By comparison, Apple has 491 stores spread across the globe, and over half of them are in the U.S. What's more, its store presence in markets such as India and China is negligible compared to Huawei's. Apple reportedly had 40 stores in China by the end of June 2016, when Huawei had over 11,000 stores on the mainland. On the other hand, Apple's plans to open stores in India have been slowed by regulations, though it might open up three of them this year.
Huawei's strong retail presence is complemented by the company's strategy of offering both budget and premium smartphones. The Honor 5C, which some reviewers count among the top budget phones, costs less than $170 in India at current exchange rates, placing it way below the global-average smartphone price of $256.

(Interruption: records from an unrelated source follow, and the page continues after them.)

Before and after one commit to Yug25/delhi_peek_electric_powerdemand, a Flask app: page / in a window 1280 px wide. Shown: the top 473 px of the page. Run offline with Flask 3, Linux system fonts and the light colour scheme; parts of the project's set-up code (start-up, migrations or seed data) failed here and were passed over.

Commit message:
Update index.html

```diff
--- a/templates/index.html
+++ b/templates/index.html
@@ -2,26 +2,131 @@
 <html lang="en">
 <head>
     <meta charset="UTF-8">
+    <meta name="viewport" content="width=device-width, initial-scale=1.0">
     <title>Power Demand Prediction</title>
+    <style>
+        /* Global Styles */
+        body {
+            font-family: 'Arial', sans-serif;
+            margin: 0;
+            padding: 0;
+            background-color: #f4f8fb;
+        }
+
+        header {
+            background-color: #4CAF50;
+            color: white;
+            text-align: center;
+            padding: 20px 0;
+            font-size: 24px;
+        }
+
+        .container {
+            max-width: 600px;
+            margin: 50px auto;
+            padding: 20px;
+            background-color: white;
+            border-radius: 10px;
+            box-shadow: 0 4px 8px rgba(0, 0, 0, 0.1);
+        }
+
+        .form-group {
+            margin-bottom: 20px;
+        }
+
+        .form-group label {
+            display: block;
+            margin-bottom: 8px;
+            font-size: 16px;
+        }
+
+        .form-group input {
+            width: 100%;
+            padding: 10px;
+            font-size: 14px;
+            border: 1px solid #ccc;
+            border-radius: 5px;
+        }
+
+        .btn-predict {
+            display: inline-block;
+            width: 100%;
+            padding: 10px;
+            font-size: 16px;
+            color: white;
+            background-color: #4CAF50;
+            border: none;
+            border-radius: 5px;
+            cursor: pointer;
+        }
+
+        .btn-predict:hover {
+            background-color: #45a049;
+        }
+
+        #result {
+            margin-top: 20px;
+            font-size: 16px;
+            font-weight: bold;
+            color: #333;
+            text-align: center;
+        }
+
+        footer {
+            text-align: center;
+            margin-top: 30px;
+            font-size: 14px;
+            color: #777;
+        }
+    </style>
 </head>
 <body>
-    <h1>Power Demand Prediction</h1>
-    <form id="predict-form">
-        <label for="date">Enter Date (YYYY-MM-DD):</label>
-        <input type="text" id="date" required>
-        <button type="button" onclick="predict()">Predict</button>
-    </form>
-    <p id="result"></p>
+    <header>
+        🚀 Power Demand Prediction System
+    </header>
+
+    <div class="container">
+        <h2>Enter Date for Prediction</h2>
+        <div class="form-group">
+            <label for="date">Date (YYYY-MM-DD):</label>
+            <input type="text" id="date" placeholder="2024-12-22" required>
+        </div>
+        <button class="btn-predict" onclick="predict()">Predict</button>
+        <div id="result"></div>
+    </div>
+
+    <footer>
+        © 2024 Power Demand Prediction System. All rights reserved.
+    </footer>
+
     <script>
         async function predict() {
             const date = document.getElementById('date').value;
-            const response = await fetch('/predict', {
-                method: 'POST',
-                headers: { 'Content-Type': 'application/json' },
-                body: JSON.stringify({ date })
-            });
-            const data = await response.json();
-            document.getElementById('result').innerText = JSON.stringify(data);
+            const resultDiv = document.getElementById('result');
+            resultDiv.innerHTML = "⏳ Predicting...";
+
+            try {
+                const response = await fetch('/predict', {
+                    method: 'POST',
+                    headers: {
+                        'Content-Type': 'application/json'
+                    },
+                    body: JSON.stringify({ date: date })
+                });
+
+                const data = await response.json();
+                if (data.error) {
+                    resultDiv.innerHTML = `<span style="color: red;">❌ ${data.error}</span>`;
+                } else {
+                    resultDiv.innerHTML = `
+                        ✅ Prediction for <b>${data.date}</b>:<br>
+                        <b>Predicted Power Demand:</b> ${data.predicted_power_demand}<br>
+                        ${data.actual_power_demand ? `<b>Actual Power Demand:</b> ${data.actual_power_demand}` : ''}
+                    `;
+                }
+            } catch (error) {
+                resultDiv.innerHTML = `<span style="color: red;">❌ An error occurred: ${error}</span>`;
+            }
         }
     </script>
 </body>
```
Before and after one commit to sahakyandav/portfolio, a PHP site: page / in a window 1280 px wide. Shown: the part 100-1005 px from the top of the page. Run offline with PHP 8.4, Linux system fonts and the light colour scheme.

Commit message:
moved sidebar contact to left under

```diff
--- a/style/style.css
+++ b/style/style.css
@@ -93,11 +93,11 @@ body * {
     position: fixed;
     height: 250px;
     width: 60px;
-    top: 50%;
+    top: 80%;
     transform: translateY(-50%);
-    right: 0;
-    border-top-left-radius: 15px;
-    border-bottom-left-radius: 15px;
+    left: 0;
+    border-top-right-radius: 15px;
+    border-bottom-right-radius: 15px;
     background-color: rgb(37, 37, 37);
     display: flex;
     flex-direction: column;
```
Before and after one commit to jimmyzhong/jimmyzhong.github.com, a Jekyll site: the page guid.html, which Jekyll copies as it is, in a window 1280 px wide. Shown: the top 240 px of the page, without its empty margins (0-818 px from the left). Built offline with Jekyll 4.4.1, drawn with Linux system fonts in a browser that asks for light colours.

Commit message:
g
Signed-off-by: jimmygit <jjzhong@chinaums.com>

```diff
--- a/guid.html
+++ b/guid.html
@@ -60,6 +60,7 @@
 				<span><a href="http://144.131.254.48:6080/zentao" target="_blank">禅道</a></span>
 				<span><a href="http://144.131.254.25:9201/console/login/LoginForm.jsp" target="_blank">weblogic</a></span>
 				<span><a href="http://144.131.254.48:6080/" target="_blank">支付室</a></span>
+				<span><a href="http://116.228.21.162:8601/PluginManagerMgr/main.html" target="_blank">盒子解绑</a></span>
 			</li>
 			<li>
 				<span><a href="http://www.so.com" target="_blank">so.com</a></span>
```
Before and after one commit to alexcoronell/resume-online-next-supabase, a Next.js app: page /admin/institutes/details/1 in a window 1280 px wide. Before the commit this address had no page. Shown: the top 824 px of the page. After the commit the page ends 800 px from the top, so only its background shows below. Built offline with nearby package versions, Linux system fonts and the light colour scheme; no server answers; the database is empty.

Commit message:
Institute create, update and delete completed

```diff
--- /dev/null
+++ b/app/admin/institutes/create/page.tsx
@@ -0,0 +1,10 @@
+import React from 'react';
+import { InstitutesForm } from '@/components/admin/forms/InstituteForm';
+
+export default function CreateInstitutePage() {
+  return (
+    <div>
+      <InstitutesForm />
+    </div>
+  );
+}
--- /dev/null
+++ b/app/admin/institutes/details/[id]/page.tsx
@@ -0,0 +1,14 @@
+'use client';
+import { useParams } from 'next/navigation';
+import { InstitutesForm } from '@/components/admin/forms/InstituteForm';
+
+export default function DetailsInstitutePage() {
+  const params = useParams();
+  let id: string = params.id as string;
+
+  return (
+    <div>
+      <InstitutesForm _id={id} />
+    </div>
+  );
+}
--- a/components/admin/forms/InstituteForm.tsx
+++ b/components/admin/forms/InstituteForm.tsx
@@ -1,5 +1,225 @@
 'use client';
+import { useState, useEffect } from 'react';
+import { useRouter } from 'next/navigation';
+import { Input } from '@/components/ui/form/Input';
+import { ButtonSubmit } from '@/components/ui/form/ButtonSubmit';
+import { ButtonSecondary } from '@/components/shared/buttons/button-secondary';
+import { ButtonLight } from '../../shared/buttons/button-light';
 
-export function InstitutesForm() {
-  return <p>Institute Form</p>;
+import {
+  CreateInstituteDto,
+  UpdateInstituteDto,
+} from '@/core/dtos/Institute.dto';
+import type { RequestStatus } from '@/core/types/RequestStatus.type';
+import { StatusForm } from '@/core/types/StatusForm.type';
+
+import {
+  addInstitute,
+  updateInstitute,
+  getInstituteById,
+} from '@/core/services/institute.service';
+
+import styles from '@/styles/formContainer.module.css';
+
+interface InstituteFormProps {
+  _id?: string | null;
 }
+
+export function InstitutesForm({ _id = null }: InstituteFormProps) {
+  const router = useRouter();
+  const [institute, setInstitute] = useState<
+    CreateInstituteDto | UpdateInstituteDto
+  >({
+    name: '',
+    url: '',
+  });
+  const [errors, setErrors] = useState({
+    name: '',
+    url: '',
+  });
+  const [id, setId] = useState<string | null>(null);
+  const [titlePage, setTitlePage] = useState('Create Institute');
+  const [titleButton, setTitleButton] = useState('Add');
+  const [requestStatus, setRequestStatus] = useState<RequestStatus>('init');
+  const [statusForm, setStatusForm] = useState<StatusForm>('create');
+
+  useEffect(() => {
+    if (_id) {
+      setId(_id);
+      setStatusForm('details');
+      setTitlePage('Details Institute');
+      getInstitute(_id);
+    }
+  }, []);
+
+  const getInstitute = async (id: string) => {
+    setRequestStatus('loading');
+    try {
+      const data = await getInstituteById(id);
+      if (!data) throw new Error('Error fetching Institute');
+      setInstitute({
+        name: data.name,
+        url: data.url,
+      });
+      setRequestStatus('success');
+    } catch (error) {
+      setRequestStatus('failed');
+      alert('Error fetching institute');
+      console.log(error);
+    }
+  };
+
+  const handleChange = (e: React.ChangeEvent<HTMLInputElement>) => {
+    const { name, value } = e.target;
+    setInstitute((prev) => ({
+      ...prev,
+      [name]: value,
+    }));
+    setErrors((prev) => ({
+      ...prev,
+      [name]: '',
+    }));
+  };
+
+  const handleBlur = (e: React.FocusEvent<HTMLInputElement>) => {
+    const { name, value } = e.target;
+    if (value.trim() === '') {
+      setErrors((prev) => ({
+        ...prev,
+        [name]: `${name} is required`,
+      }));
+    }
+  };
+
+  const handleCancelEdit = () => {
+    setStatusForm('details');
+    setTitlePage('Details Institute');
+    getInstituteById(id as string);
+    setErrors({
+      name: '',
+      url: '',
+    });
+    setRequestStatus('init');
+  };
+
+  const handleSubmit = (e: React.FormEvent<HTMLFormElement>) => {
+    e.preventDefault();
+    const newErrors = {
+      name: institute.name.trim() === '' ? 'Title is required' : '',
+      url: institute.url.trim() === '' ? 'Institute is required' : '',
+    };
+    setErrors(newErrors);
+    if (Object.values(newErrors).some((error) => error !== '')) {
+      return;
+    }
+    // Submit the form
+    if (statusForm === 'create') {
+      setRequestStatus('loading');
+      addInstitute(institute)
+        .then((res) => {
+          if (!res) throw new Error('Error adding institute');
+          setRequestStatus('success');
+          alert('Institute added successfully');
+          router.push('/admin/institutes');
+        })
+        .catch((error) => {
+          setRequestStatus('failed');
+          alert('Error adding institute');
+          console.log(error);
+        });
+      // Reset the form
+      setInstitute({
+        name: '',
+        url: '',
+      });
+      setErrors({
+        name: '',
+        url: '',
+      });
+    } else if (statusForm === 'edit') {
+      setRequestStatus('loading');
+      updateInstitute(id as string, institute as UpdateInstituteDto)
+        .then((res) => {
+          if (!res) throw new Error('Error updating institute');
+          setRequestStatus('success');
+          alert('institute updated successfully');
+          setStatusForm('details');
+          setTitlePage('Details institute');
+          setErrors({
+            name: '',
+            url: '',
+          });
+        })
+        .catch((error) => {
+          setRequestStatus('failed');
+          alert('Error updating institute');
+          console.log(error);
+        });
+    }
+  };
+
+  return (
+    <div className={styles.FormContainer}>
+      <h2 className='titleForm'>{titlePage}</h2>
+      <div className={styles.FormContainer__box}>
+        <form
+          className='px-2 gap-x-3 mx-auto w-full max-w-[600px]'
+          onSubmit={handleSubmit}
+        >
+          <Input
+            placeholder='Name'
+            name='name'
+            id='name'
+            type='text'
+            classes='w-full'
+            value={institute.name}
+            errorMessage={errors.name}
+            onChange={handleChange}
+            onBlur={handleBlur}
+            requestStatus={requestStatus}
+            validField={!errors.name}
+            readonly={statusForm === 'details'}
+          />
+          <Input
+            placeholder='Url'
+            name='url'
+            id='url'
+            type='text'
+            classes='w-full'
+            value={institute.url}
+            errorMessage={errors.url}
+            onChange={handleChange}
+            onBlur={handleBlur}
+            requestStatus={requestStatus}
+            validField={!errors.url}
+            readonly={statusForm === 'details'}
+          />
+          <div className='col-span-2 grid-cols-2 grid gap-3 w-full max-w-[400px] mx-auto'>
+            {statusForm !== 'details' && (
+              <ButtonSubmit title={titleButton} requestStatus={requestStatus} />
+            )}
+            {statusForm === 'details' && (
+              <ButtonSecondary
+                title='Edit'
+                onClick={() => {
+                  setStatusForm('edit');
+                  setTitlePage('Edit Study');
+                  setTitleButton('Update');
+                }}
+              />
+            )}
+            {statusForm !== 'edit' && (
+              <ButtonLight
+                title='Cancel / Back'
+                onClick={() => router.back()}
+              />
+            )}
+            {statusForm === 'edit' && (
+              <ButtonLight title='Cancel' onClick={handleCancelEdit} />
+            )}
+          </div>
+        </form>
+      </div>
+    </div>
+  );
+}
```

In fact, Huawei also sells feature phones in emerging markets that cost less than $100. These budget phones help bring customers to its stores and improve brand awareness. The company is now gradually moving into the higher segment of the market by launching more mid-range and premium phones, which should eventually improve the average selling prices of its phones.
A strong retail presence and an extensive product portfolio that covers all segments of the smartphone market have been the catalysts behind Huawei's growth. In fact, the company's two-pronged strategy has put it in the limelight, as the value of its brand grew 28% in 2016 on the back of high-end devices and marketing campaigns.
Apple and Samsung, therefore, have a fierce competitor that looks capable of breaking into the top two in the smartphone market.
Harsh Chauhan has no position in any stocks mentioned. The Motley Fool owns shares of and recommends Apple and Gartner. The Motley Fool has the following options: long January 2018 $90 calls on Apple and short January 2018 $95 calls on Apple. The Motley Fool has a disclosure policy.